Each entry that follows should be set down precisely, with its pictures removed.

[Collection entries]
═══

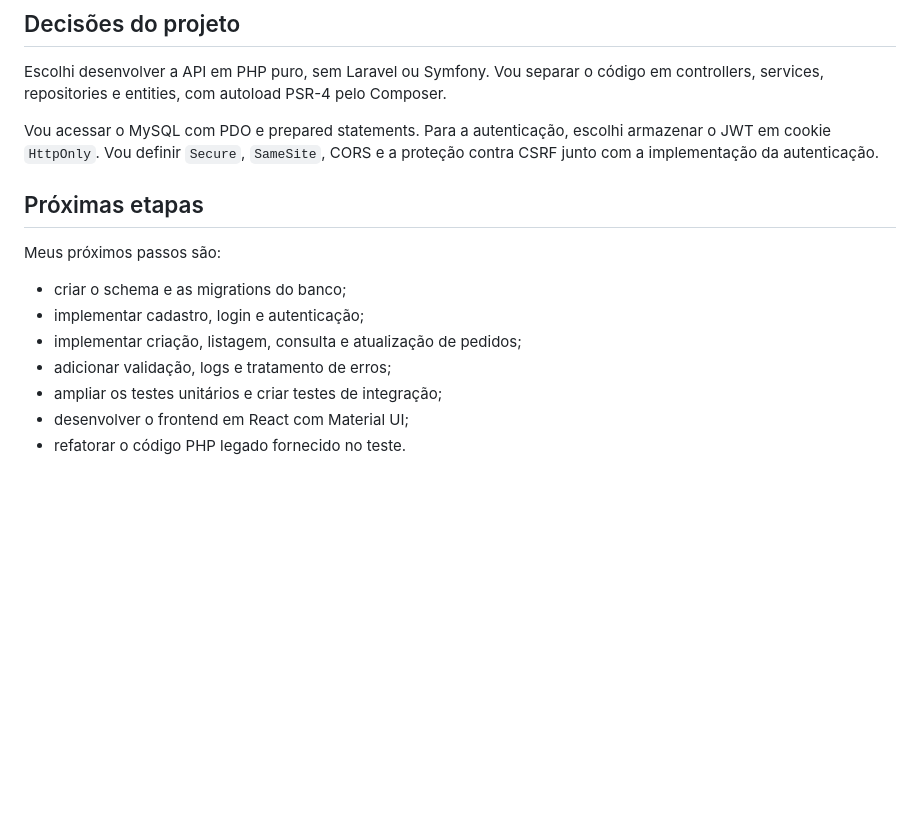
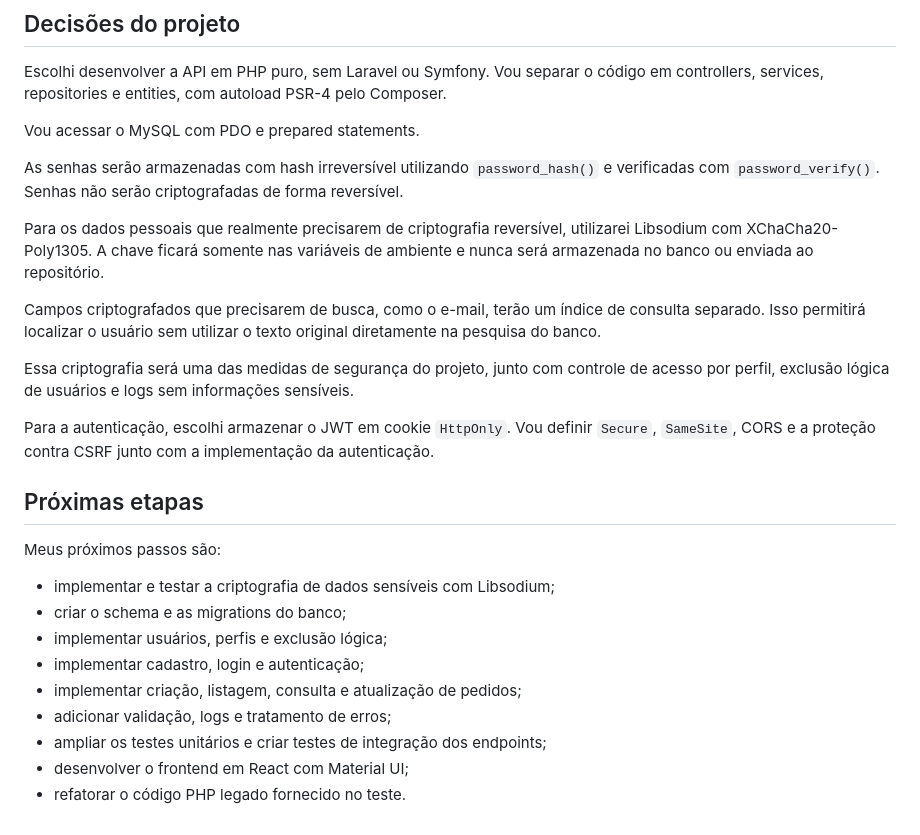
Before and after one commit to JuniorPortella/pedidos-erp, a Markdown page: README.md, the part around one of its changes. Drawn GitHub-style; blank space fills up the shorter version.

```diff
--- a/README.md
+++ b/README.md
@@ -131,18 +161,39 @@ Escolhi desenvolver a API em PHP puro, sem Laravel ou Symfony. Vou separar o
 código em controllers, services, repositories e entities, com autoload PSR-4
 pelo Composer.
 
-Vou acessar o MySQL com PDO e prepared statements. Para a autenticação, escolhi
-armazenar o JWT em cookie `HttpOnly`. Vou definir `Secure`, `SameSite`, CORS e a
-proteção contra CSRF junto com a implementação da autenticação.
+Vou acessar o MySQL com PDO e prepared statements.
+
+As senhas serão armazenadas com hash irreversível utilizando `password_hash()`
+e verificadas com `password_verify()`. Senhas não serão criptografadas de forma
+reversível.
+
+Para os dados pessoais que realmente precisarem de criptografia reversível,
+utilizarei Libsodium com XChaCha20-Poly1305. A chave ficará somente nas
+variáveis de ambiente e nunca será armazenada no banco ou enviada ao
+repositório.
+
+Campos criptografados que precisarem de busca, como o e-mail, terão um índice
+de consulta separado. Isso permitirá localizar o usuário sem utilizar o texto
+original diretamente na pesquisa do banco.
+
+Essa criptografia será uma das medidas de segurança do projeto, junto com
+controle de acesso por perfil, exclusão lógica de usuários e logs sem
+informações sensíveis.
+
+Para a autenticação, escolhi armazenar o JWT em cookie `HttpOnly`. Vou definir
+`Secure`, `SameSite`, CORS e a proteção contra CSRF junto com a implementação
+da autenticação.
 
 ## Próximas etapas
 
 Meus próximos passos são:
 
+- implementar e testar a criptografia de dados sensíveis com Libsodium;
 - criar o schema e as migrations do banco;
+- implementar usuários, perfis e exclusão lógica;
 - implementar cadastro, login e autenticação;
 - implementar criação, listagem, consulta e atualização de pedidos;
 - adicionar validação, logs e tratamento de erros;
-- ampliar os testes unitários e criar testes de integração;
+- ampliar os testes unitários e criar testes de integração dos endpoints;
 - desenvolver o frontend em React com Material UI;
 - refatorar o código PHP legado fornecido no teste.
```
Also changed, not shown: other parts of README.md (+38 -8 lines).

═══

• [Exercise answer]:
Before and after one commit to JuniorPortella/pedidos-erp, a Markdown page: README.md, the part around one of its changes. Drawn GitHub-style; blank space fills up the shorter version.

```diff
--- a/README.md
+++ b/README.md
@@ -131,18 +161,39 @@ Escolhi desenvolver a API em PHP puro, sem Laravel ou Symfony. Vou separar o
 código em controllers, services, repositories e entities, com autoload PSR-4
 pelo Composer.
 
-Vou acessar o MySQL com PDO e prepared statements. Para a autenticação, escolhi
-armazenar o JWT em cookie `HttpOnly`. Vou definir `Secure`, `SameSite`, CORS e a
-proteção contra CSRF junto com a implementação da autenticação.
+Vou acessar o MySQL com PDO e prepared statements.
+
+As senhas serão armazenadas com hash irreversível utilizando `password_hash()`
+e verificadas com `password_verify()`. Senhas não serão criptografadas de forma
+reversível.
+
+Para os dados pessoais que realmente precisarem de criptografia reversível,
+utilizarei Libsodium com XChaCha20-Poly1305. A chave ficará somente nas
+variáveis de ambiente e nunca será armazenada no banco ou enviada ao
+repositório.
+
+Campos criptografados que precisarem de busca, como o e-mail, terão um índice
+de consulta separado. Isso permitirá localizar o usuário sem utilizar o texto
+original diretamente na pesquisa do banco.
+
+Essa criptografia será uma das medidas de segurança do projeto, junto com
+controle de acesso por perfil, exclusão lógica de usuários e logs sem
+informações sensíveis.
+
+Para a autenticação, escolhi armazenar o JWT em cookie `HttpOnly`. Vou definir
+`Secure`, `SameSite`, CORS e a proteção contra CSRF junto com a implementação
+da autenticação.
 
 ## Próximas etapas
 
 Meus próximos passos são:
 
+- implementar e testar a criptografia de dados sensíveis com Libsodium;
 - criar o schema e as migrations do banco;
+- implementar usuários, perfis e exclusão lógica;
 - implementar cadastro, login e autenticação;
 - implementar criação, listagem, consulta e atualização de pedidos;
 - adicionar validação, logs e tratamento de erros;
-- ampliar os testes unitários e criar testes de integração;
+- ampliar os testes unitários e criar testes de integração dos endpoints;
 - desenvolver o frontend em React com Material UI;
 - refatorar o código PHP legado fornecido no teste.
```
Also changed, not shown: other parts of README.md (+38 -8 lines).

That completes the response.